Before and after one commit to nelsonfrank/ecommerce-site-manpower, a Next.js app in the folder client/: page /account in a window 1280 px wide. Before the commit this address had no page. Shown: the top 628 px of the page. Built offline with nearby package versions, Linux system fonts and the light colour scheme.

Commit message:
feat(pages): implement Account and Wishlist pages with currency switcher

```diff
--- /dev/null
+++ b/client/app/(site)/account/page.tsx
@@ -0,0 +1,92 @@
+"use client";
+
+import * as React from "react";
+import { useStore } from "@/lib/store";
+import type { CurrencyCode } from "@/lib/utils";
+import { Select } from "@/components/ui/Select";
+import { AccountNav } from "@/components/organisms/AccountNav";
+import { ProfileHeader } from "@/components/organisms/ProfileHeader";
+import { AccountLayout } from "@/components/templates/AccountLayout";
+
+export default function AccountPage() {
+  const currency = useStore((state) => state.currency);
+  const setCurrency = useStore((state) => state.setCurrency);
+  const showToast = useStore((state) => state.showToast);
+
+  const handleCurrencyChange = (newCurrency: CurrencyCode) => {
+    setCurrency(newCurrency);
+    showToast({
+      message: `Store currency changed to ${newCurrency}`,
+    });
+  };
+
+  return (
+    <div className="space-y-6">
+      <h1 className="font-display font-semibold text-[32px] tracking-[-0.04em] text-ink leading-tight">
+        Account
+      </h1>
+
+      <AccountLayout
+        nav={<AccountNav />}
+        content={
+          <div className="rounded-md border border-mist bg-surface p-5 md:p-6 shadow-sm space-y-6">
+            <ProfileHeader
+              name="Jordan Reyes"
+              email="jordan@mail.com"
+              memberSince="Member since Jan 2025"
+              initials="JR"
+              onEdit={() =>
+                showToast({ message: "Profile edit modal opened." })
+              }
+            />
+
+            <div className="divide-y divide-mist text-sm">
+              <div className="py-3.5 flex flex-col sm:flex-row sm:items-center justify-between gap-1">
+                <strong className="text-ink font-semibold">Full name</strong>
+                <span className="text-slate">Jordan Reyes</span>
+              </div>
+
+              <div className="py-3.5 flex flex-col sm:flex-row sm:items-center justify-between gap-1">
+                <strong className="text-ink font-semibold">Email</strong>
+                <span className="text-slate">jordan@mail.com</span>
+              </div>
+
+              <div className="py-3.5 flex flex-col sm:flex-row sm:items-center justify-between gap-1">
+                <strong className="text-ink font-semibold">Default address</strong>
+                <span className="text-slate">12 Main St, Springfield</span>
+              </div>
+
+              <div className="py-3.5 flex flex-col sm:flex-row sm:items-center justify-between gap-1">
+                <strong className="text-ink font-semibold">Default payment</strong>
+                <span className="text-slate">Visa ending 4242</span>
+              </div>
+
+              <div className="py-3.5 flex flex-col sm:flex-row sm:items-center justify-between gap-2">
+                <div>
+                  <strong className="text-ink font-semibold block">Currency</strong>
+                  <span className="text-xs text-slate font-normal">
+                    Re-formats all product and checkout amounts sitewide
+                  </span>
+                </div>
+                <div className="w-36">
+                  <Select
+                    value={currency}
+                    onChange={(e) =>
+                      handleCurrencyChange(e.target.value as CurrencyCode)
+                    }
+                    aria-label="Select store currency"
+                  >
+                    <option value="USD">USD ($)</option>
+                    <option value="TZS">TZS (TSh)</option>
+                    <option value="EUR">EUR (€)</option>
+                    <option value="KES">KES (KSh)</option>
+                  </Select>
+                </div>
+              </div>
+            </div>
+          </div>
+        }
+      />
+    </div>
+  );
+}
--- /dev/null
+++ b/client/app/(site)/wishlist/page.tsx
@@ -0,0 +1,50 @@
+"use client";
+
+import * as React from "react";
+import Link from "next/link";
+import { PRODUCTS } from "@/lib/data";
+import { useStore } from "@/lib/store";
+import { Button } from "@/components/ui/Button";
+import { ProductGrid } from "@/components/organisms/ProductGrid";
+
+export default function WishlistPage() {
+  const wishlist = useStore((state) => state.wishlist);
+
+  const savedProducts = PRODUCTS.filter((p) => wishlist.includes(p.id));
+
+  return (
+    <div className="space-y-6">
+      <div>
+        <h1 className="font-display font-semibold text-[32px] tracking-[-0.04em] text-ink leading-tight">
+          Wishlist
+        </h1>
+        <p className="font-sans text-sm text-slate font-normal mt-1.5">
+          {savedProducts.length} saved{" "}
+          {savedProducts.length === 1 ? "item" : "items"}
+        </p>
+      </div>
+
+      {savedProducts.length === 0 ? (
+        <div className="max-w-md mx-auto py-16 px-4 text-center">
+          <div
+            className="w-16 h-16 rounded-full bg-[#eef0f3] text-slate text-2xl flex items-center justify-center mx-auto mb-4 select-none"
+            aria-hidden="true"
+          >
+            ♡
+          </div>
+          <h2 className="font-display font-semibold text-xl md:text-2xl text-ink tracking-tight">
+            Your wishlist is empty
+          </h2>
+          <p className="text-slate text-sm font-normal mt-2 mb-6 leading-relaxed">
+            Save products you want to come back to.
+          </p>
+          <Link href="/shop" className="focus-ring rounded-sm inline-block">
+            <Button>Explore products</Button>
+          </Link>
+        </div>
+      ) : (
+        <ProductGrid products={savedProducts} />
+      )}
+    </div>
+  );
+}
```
****************************************
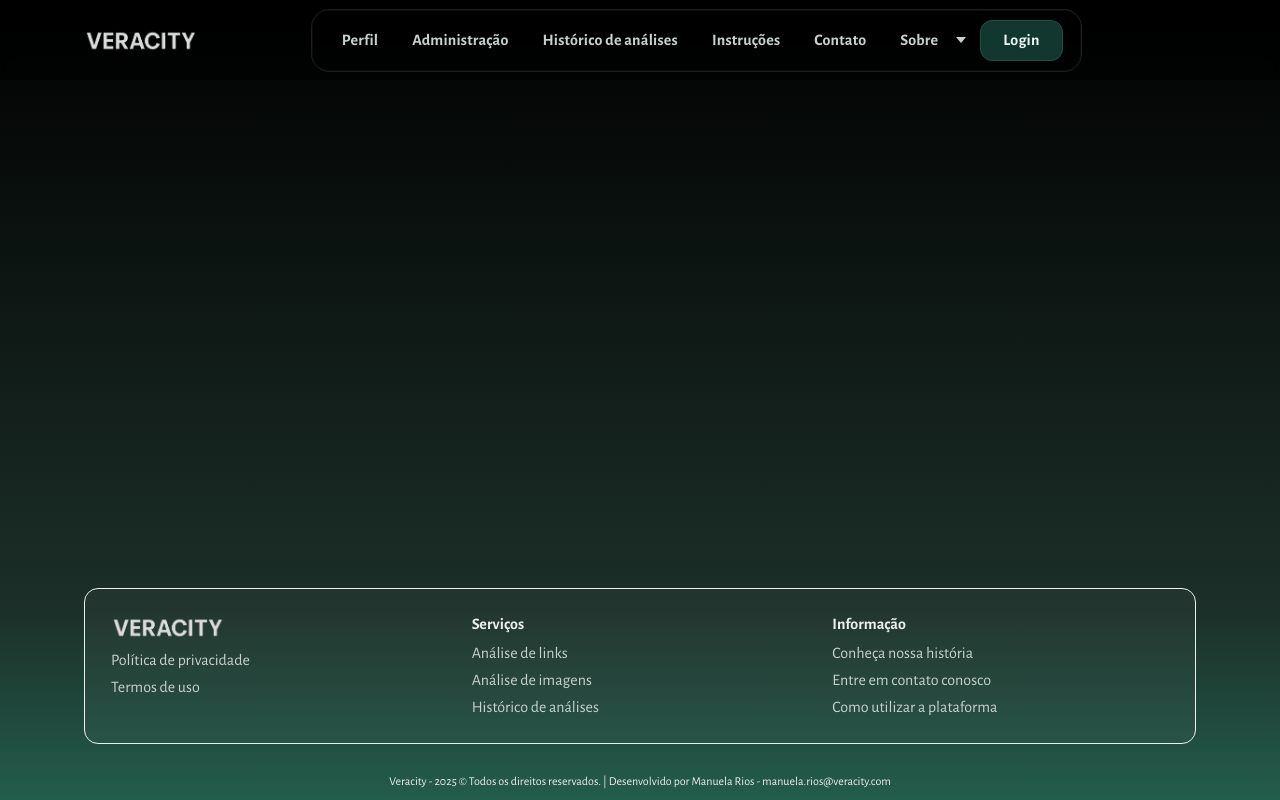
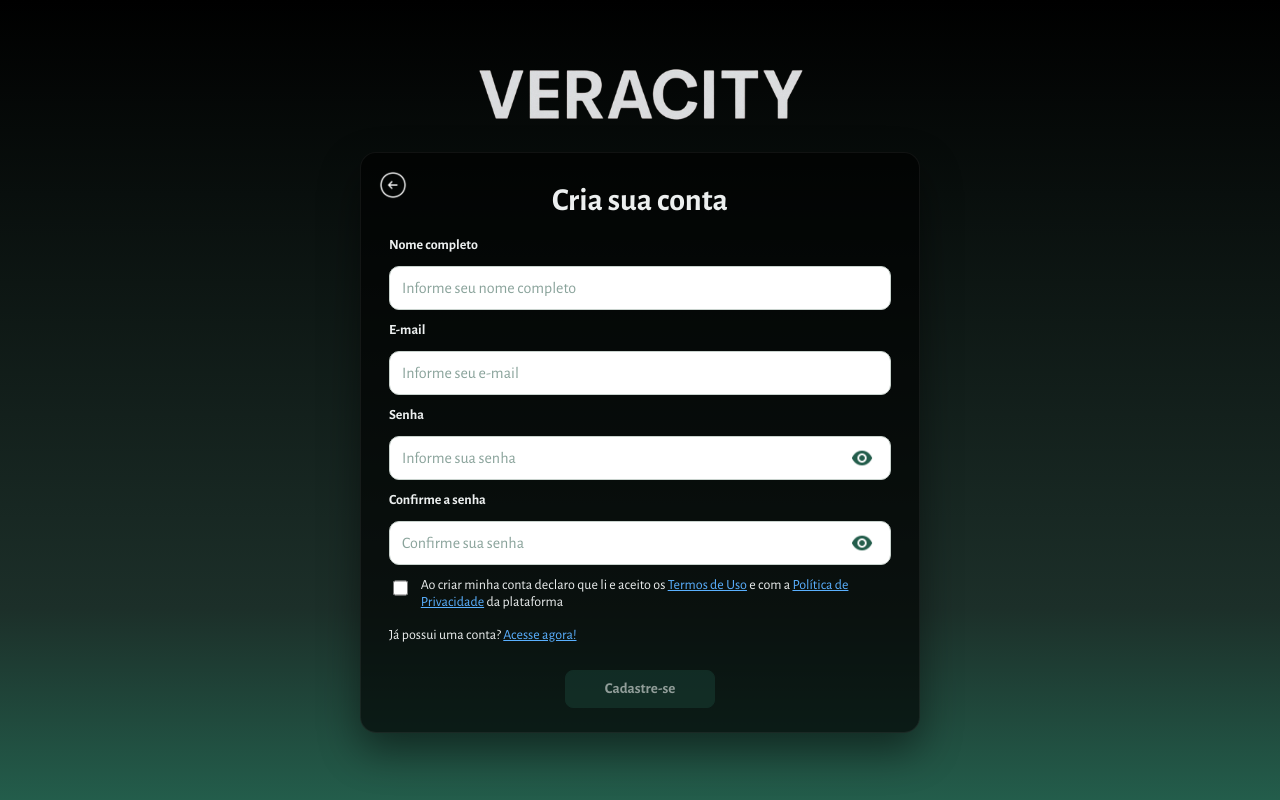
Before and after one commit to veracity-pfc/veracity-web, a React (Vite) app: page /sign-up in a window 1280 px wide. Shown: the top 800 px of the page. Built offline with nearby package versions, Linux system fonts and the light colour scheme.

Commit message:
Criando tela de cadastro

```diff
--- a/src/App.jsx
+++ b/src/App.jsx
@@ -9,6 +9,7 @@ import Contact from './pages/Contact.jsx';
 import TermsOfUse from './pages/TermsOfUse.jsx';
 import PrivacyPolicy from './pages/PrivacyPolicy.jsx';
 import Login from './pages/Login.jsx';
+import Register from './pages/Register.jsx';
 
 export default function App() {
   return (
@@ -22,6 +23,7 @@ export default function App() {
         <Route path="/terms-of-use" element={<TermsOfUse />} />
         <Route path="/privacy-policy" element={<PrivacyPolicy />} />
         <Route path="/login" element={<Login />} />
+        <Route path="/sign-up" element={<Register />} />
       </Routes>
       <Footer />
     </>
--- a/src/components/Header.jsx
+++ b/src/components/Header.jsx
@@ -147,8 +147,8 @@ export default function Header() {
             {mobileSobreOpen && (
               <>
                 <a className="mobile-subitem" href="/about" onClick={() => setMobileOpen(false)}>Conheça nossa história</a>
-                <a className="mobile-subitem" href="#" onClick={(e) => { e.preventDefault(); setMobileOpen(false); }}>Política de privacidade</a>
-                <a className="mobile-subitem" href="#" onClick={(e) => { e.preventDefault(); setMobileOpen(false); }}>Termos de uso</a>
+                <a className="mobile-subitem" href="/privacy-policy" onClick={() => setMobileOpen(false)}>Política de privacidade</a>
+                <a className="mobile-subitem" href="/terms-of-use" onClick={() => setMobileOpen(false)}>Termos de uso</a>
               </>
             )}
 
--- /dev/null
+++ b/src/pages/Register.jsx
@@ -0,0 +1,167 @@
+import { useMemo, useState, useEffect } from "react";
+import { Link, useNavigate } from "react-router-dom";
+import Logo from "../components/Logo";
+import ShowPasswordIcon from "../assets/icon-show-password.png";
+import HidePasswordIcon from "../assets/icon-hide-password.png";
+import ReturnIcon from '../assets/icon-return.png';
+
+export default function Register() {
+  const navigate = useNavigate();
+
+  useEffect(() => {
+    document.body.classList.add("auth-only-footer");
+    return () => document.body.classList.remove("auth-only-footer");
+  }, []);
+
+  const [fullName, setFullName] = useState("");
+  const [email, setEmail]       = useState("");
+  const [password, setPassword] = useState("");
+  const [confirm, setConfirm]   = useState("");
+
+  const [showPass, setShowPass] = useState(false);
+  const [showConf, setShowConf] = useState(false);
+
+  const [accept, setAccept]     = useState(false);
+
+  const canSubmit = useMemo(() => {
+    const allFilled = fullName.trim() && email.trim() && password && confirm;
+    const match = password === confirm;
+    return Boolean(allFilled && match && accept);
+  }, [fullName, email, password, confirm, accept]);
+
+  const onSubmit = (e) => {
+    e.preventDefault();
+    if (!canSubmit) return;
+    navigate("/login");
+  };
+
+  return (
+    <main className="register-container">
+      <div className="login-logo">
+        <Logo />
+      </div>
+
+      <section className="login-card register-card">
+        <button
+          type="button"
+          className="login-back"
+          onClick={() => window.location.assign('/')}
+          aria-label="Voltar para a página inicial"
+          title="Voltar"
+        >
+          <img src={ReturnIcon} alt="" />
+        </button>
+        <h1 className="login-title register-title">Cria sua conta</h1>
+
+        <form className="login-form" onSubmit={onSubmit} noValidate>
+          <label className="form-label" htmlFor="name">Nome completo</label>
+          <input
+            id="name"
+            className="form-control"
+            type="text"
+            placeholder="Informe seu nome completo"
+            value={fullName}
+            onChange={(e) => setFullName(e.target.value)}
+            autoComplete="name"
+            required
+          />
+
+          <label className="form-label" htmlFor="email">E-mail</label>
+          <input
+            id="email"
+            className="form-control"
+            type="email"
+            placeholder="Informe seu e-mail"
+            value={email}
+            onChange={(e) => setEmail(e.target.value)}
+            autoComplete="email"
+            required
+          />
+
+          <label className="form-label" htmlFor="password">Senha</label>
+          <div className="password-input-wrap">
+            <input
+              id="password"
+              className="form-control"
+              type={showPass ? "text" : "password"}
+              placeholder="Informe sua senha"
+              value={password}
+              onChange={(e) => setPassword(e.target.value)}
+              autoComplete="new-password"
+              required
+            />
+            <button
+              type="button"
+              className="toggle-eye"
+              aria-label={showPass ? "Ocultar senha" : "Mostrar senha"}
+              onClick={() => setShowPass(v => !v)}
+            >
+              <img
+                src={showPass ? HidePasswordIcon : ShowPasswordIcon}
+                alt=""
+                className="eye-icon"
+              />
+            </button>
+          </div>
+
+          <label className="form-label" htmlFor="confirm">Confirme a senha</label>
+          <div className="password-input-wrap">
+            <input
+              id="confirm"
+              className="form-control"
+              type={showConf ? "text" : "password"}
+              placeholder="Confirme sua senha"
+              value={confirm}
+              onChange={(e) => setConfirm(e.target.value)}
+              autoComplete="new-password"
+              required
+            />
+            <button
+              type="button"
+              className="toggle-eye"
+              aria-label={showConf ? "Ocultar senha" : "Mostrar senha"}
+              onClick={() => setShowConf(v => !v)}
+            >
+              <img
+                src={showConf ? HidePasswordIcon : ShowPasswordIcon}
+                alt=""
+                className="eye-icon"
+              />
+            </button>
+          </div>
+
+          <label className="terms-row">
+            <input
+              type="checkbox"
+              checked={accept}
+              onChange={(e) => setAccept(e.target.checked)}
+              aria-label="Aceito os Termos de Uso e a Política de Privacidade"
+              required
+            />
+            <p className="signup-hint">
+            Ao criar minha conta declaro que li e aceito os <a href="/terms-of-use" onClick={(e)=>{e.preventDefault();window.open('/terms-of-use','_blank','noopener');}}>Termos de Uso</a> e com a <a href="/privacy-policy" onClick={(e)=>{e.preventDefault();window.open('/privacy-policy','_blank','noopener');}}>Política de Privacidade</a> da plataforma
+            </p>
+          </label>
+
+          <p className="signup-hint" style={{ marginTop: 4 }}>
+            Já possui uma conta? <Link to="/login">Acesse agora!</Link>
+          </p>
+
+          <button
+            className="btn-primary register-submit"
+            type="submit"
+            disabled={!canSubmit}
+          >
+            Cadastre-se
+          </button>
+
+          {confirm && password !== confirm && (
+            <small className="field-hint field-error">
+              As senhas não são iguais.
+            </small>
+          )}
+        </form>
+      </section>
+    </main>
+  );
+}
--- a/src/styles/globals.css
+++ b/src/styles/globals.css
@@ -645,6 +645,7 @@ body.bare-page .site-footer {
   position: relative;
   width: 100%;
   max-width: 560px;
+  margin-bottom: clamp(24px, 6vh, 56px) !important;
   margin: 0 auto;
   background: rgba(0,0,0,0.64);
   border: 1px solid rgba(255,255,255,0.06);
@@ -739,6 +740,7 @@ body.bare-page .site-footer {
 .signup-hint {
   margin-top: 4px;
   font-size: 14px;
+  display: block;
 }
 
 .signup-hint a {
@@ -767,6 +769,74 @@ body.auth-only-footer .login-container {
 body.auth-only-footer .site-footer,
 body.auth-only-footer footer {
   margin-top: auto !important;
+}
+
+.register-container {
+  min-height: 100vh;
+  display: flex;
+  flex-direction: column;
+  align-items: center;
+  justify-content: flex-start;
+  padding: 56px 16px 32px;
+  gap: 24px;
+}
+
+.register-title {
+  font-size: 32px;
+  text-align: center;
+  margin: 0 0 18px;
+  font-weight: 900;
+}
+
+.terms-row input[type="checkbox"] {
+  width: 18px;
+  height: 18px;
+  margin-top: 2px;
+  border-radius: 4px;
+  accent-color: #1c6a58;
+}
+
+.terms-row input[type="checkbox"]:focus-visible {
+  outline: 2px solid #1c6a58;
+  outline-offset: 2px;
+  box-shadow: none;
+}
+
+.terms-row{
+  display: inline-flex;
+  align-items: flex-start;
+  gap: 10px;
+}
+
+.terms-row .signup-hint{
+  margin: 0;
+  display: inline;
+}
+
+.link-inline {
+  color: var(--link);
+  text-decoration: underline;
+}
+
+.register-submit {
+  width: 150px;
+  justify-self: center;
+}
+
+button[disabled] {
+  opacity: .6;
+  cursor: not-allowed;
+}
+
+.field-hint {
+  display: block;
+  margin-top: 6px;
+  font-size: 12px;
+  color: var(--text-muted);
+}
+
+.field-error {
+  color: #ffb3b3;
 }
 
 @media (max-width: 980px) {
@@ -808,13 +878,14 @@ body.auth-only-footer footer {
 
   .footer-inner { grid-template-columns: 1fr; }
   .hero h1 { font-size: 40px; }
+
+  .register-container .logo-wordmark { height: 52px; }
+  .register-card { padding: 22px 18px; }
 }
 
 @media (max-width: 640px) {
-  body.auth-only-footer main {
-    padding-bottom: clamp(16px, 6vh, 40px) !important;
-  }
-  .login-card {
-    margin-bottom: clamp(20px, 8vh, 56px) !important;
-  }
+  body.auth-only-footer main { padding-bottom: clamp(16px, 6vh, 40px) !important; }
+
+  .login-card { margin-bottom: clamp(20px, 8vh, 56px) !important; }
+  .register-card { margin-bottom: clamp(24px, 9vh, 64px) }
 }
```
****************************************
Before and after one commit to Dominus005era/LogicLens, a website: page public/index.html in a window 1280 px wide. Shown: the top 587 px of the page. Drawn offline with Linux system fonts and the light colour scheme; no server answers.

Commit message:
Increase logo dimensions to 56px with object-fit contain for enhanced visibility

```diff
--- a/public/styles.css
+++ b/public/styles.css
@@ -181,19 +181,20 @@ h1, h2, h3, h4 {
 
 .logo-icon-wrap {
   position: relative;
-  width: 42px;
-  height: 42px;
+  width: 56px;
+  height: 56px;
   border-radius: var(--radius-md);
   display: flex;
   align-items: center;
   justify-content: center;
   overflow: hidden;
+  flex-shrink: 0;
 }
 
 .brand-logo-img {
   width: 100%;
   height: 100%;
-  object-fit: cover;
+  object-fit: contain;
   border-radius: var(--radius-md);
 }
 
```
****************************************
What needs to be done: Whenever a line of the material above contains the string "items", copy that line out.

Written response:
+              <div className="py-3.5 flex flex-col sm:flex-row sm:items-center justify-between gap-1">
+              <div className="py-3.5 flex flex-col sm:flex-row sm:items-center justify-between gap-1">
+              <div className="py-3.5 flex flex-col sm:flex-row sm:items-center justify-between gap-1">
+              <div className="py-3.5 flex flex-col sm:flex-row sm:items-center justify-between gap-1">
+              <div className="py-3.5 flex flex-col sm:flex-row sm:items-center justify-between gap-2">
+          {savedProducts.length === 1 ? "item" : "items"}
+            className="w-16 h-16 rounded-full bg-[#eef0f3] text-slate text-2xl flex items-center justify-center mx-auto mb-4 select-none"
+  align-items: center;
+  align-items: flex-start;
   align-items: center;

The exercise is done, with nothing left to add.